Version difference data
################

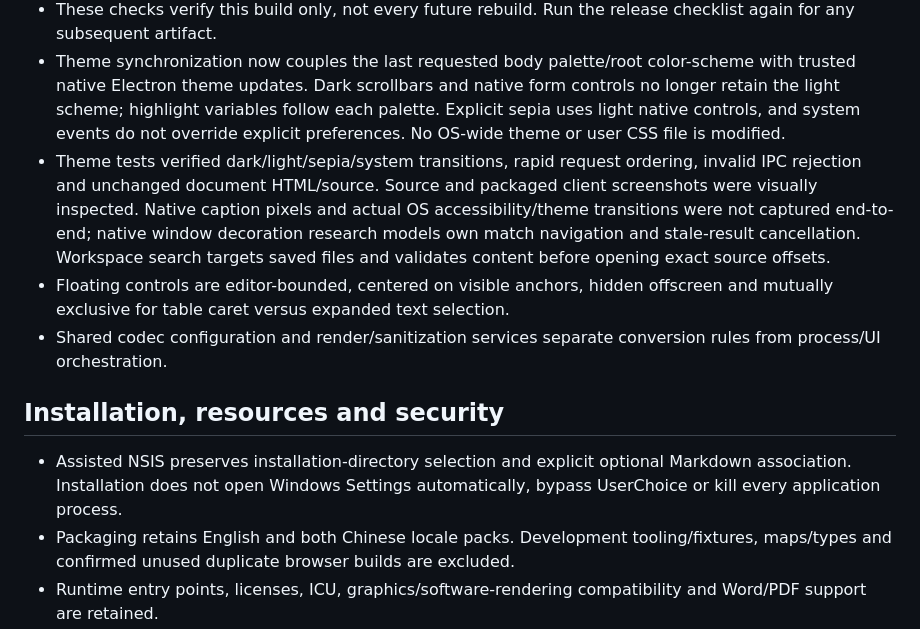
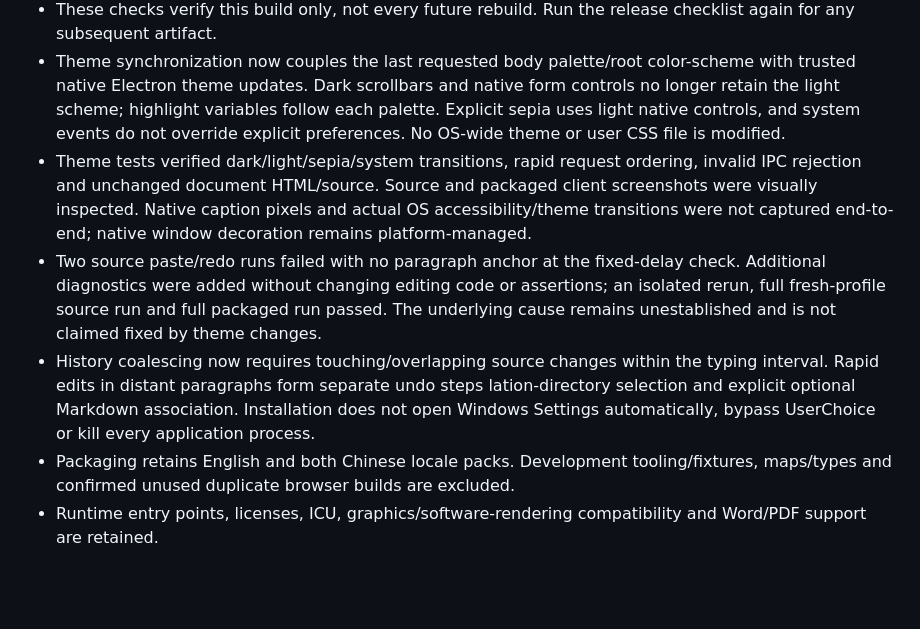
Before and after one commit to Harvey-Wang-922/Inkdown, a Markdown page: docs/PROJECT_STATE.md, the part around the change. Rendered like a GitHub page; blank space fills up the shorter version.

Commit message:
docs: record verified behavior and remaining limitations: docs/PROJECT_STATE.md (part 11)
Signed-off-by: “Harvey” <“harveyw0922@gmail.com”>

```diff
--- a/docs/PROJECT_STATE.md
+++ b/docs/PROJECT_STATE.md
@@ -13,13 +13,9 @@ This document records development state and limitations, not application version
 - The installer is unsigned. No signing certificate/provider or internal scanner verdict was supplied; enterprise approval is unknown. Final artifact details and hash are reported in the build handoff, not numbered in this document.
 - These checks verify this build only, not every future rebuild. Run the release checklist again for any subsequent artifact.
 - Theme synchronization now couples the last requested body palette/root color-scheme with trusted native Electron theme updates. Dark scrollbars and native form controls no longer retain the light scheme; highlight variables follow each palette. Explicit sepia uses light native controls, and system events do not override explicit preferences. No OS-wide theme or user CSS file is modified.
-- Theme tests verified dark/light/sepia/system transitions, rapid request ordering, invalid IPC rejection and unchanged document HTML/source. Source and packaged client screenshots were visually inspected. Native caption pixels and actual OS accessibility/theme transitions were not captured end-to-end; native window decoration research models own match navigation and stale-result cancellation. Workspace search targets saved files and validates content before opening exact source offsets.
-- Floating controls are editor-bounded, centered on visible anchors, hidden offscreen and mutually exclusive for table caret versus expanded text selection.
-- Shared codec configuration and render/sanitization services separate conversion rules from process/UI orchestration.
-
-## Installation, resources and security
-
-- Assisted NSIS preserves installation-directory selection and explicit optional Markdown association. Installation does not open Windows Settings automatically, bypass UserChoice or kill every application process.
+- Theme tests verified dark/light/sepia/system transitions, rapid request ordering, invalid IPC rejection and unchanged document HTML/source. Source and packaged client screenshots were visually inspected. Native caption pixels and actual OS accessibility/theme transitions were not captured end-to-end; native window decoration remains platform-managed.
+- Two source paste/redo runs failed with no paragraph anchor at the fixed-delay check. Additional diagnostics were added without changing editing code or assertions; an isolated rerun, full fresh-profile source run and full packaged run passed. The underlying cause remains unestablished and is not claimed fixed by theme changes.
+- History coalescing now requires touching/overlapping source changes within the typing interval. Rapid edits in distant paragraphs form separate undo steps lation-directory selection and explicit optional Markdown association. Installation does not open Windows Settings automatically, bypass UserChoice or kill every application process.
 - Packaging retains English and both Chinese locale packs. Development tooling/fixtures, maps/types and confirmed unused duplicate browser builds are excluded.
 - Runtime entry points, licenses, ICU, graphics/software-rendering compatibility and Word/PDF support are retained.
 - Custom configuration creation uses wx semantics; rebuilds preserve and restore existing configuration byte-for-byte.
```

################

§ **Work required**:
From the entries above, show each line that includes the string "document".

§ **Result for this exercise**:
@@ -13,13 +13,9 @@ This document records development state and limitations, not application version
 - The installer is unsigned. No signing certificate/provider or internal scanner verdict was supplied; enterprise approval is unknown. Final artifact details and hash are reported in the build handoff, not numbered in this document.
-- Theme tests verified dark/light/sepia/system transitions, rapid request ordering, invalid IPC rejection and unchanged document HTML/source. Source and packaged client screenshots were visually inspected. Native caption pixels and actual OS accessibility/theme transitions were not captured end-to-end; native window decoration research models own match navigation and stale-result cancellation. Workspace search targets saved files and validates content before opening exact source offsets.
+- Theme tests verified dark/light/sepia/system transitions, rapid request ordering, invalid IPC rejection and unchanged document HTML/source. Source and packaged client screenshots were visually inspected. Native caption pixels and actual OS accessibility/theme transitions were not captured end-to-end; native window decoration remains platform-managed.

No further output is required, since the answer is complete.